Once you have answered the questions in the previous lesson and have your tentative list of animals, the next step is to read all you can find about those animals. Learn what their habits are, what kind of habitat they live in, their preferences and their prejudices.
Look for the desirable qualities in each of those animals, as well as at the negative shortcomings.
Consider how they have adapted and developed abilities to enable them to coexist with increasing interaction with man in their traditional territories. Compare them to your own understanding of yourself. Do you see any paralells?
Do you see any skills you wish you had, but know you lack? Once you have a handle on the biological environment of those animals that seem to stand out to you, how they use it to their advantage, and how they conserve their resources, the next step is to study their social order, and how they interact with each other.
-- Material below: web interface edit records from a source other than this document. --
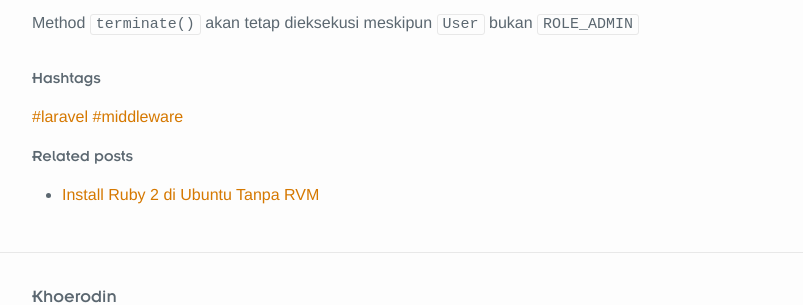
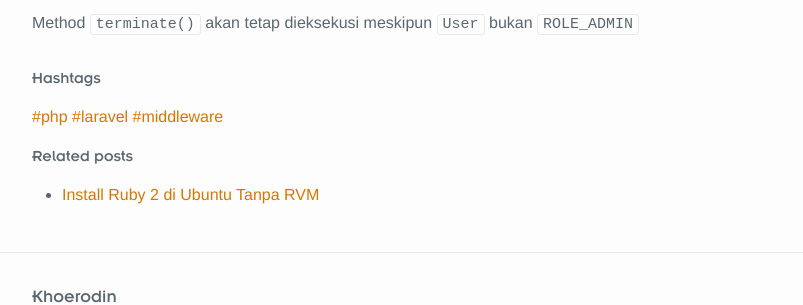
Before and after one commit to khoerodin/khoerodin.github.io, a Jekyll site: the page built from _posts/2016-8-18-memahami-middleware-dalam-laravel.md, in a window 1280 px wide and 900 px high, scrolled down 8086 px. Shown: the part 425-730 px from the top of the window, without its empty margins (238-1041 px from the left). Built offline with Jekyll 4.4.1, drawn with Linux system fonts in a browser that asks for light colours; nearby versions of some CDN libraries; comment, search, counter and statistics services are not loaded.

Commit message:
ededit hashtags

```diff
--- a/_posts/2016-8-18-memahami-middleware-dalam-laravel.md
+++ b/_posts/2016-8-18-memahami-middleware-dalam-laravel.md
@@ -4,6 +4,7 @@ date: 2016-8-18
 description: >-
   Middleware Laravel adalah penengah antara request yang masuk dengan Controller yang dituju yang berpengaruh pada request dan respons. Misalnya kita ingin memverifikasi setiap request yang masuk seperti melakukan pengecekan status login, privillage, CSRF (Cross-Site Request Forgery) atau yang lainnya.
 tags:
+  - php
   - laravel
   - middleware
 published: true
```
Do they work together or separately? Do they live in a tight knit community or do they lead solitary lives? Do they care for and interact with their offspring? What are their defensive mechanisms? Their offense?
How do they go about solving problems? It is very important to learn the nuances of their body language. By learning more about how they communicate with each other, you will have a better understanding of how and what they are trying to communicate to you. This new knowledge will spill over into your interactions with human beings.
Like humans, all animals use non-verbal communication to emphasize, reinforce, or imply what is not directly spoken. Perhaps you are oblivious to some of the finer nuances of this behavior in humans. However, if you have a pet you are familiar with this behavior and will usually interpret it correctly.
You know by a certain look or body posture or familiar behavior that your dog is hungry, thirsty, needs the restroom, knows he did something wrong, or just wants attention and affection.
You know when he is contemplating doing something he knows is wrong and is weighing the consequences of that action against the immediate reward. You know when he is being protective and when he is afraid.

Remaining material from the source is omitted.